| 11:59 am April 26, 2011 | Comments (165)

…MAJOR TORNADO OUTBREAK LIKELY IN SOUTHEAST OVER THE NEXT 48 HOURS…

The morning model runs are in now, and it still looks like a significant severe weather outbreak will occur over the SE US today and tomorrow.  I will primarily talk about Alabama here, but this is a large-scale event.

A line of showers is moving through central Alabama now, with no severe weather.  It will move on into east Alabama, and most of us, especially west of I-65, will get sunshine this afternoon.  With dewpoints in the 60s, and temperatures rising into the lower 80s from I-65 west, the air will become unstable.  There will be a small cap, but some storms will likely break the cap and become severe.  The main threat will be damaging winds and large hail, since the dynamics and wind shear are north and west of us this afternoon.

Things will start to change overnight and tomorrow, as the main upper-level system starts to move, bringing the cold front and upper dynamics closer.  By tomorrow morning, a cold front will be from near Indianapolis to Little Rock.  As a large upper-level disturbance and upper-level jet move over the front, a new low pressure area will develop to our west and move along the front.  The models disagree on the timing of this low, one moving it through Memphis early morning then into KY and OH, the other not until afternoon.  That will be one key factor tomorrow, because the highest storm-relative helicity values will be closer to the surface low and low-level jet, making storm rotation more vigorous.

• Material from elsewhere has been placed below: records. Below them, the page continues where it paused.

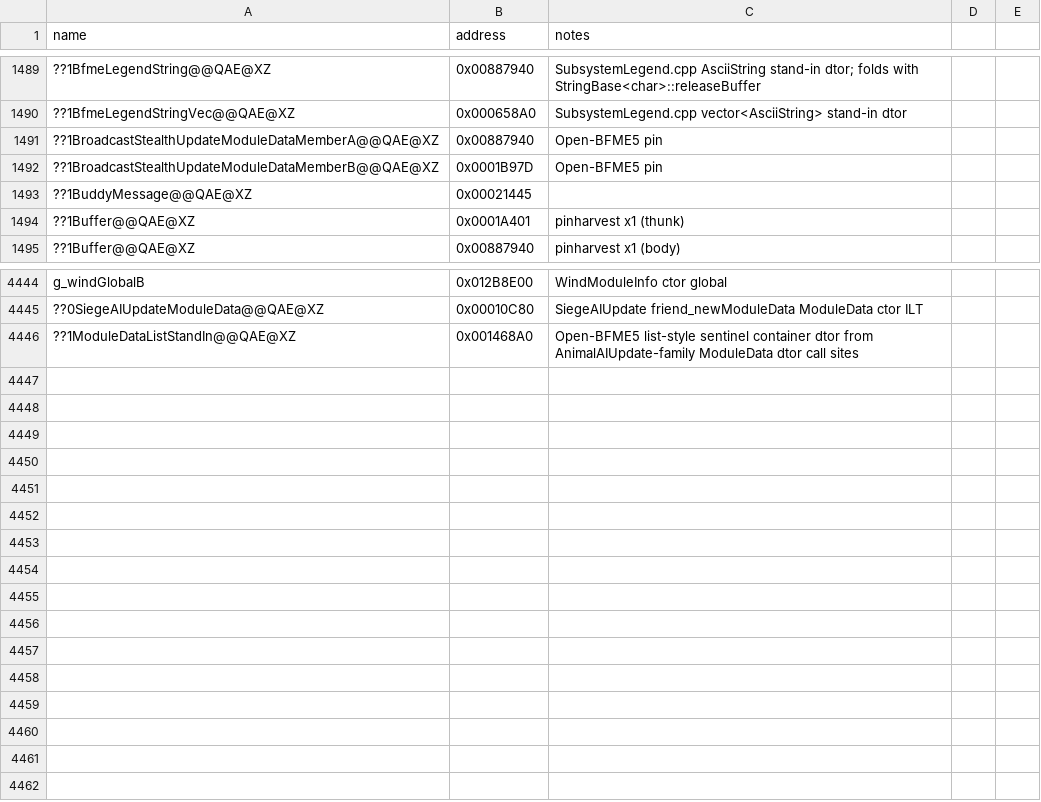
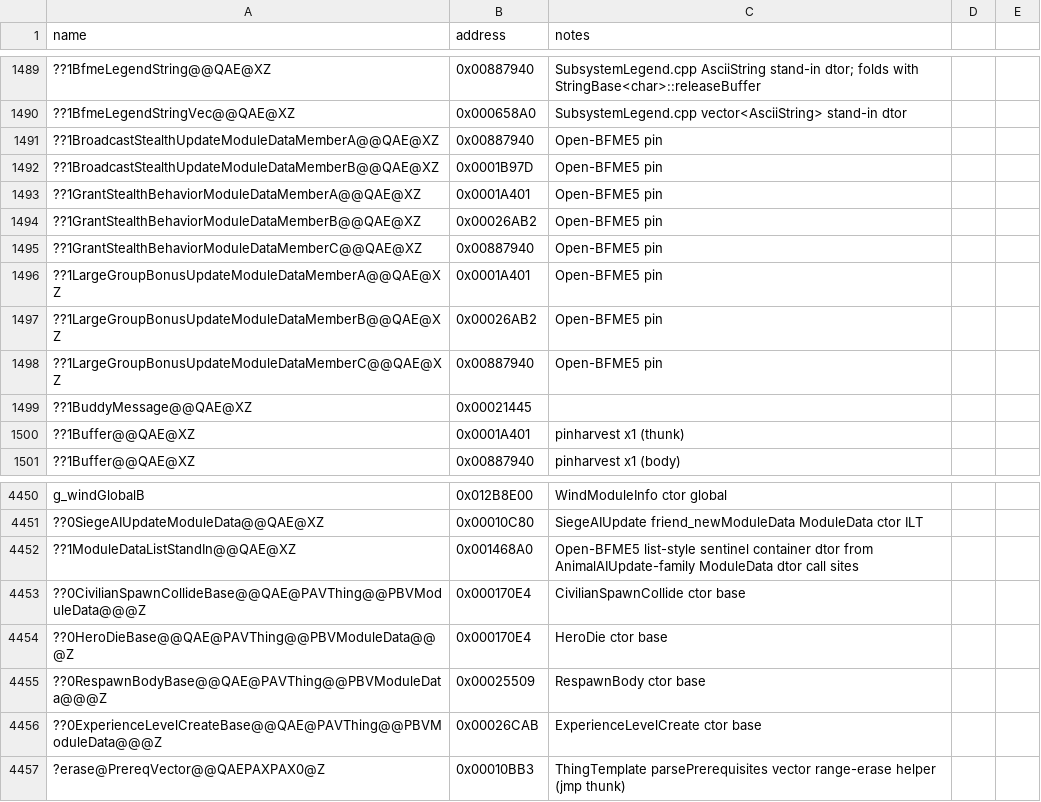
Before and after one commit to Doble-K/Open-BFME-1, a CSV file: reverse/symbols.csv, drawn as a sheet; only a part is shown, gaps mark what is left out.

Commit message:
Open-BFME5 convert HijackerUpdate/GrantStealth/LargeGroupBonus ModuleData dtors to clean C++
HijackerUpdate: dual Buffer members then base dtor call.
GrantStealth and LargeGroupBonus: triple staggered members with pinned dtors (ICF pair).

```diff
--- a/reverse/symbols.csv
+++ b/reverse/symbols.csv
@@ -1492,2 +1492,8 @@ name,address,notes
 ??1BroadcastStealthUpdateModuleDataMemberB@@QAE@XZ,0x0001B97D,Open-BFME5 pin
+??1GrantStealthBehaviorModuleDataMemberA@@QAE@XZ,0x0001A401,Open-BFME5 pin
+??1GrantStealthBehaviorModuleDataMemberB@@QAE@XZ,0x00026AB2,Open-BFME5 pin
+??1GrantStealthBehaviorModuleDataMemberC@@QAE@XZ,0x00887940,Open-BFME5 pin
+??1LargeGroupBonusUpdateModuleDataMemberA@@QAE@XZ,0x0001A401,Open-BFME5 pin
+??1LargeGroupBonusUpdateModuleDataMemberB@@QAE@XZ,0x00026AB2,Open-BFME5 pin
+??1LargeGroupBonusUpdateModuleDataMemberC@@QAE@XZ,0x00887940,Open-BFME5 pin
 ??1BuddyMessage@@QAE@XZ,0x00021445
@@ -4446 +4452,6 @@ g_windGlobalB,0x012B8E00,WindModuleInfo ctor global
 ??1ModuleDataListStandIn@@QAE@XZ,0x001468A0,Open-BFME5 list-style sentinel container dtor from AnimalAIUpdate-family ModuleData dtor call sites
+??0CivilianSpawnCollideBase@@QAE@PAVThing@@PBVModuleData@@@Z,0x000170E4,CivilianSpawnCollide ctor base
+??0HeroDieBase@@QAE@PAVThing@@PBVModuleData@@@Z,0x000170E4,HeroDie ctor base
+??0RespawnBodyBase@@QAE@PAVThing@@PBVModuleData@@@Z,0x00025509,RespawnBody ctor base
+??0ExperienceLevelCreateBase@@QAE@PAVThing@@PBVModuleData@@@Z,0x00026CAB,ExperienceLevelCreate ctor base
+?erase@PrereqVector@@QAEPAXPAX0@Z,0x00010BB3,ThingTemplate parsePrerequisites vector range-erase helper (jmp thunk)
```
Also changed, not shown: 3 other files.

Taking the average of the two, the largest storm-relative helicity, a very high 400 or more m2/s2, will be centered from northern MS into NW Alabama and middle TN by noon tomorrow.  The thing that makes this event more worrisome is that we’re pretty deep into Spring now, with strong sunshine and a warmer Gulf.  Dewpoints tomorrow will rise to near 70 degrees, and assuming we get sunshine, temperatures will rise into the 80s.  With cold upper-level temperatures, this will cause very unstable air.  CAPE will range from 2,000 to 4,000 J/kg over most of Alabama by early afternoon. 

With that combination of wind shear and instability, severe storms will develop, and in the areas of strongest shear, the storms will rotate vigorously and produce tornadoes.  Pinpointing the exact areas that will be the most vulnerable is still tough at this time, since it will depend some on where clouds linger longer in the morning, where today’s storms leave boundaries, etc.  But, the stage will be set most favorably for tornadoes over the northwest half of Alabama this time (it was the south half on April 15).  We are talking about areas northwest of a line from Demopolis to Clanton to Anniston to Gadsden. 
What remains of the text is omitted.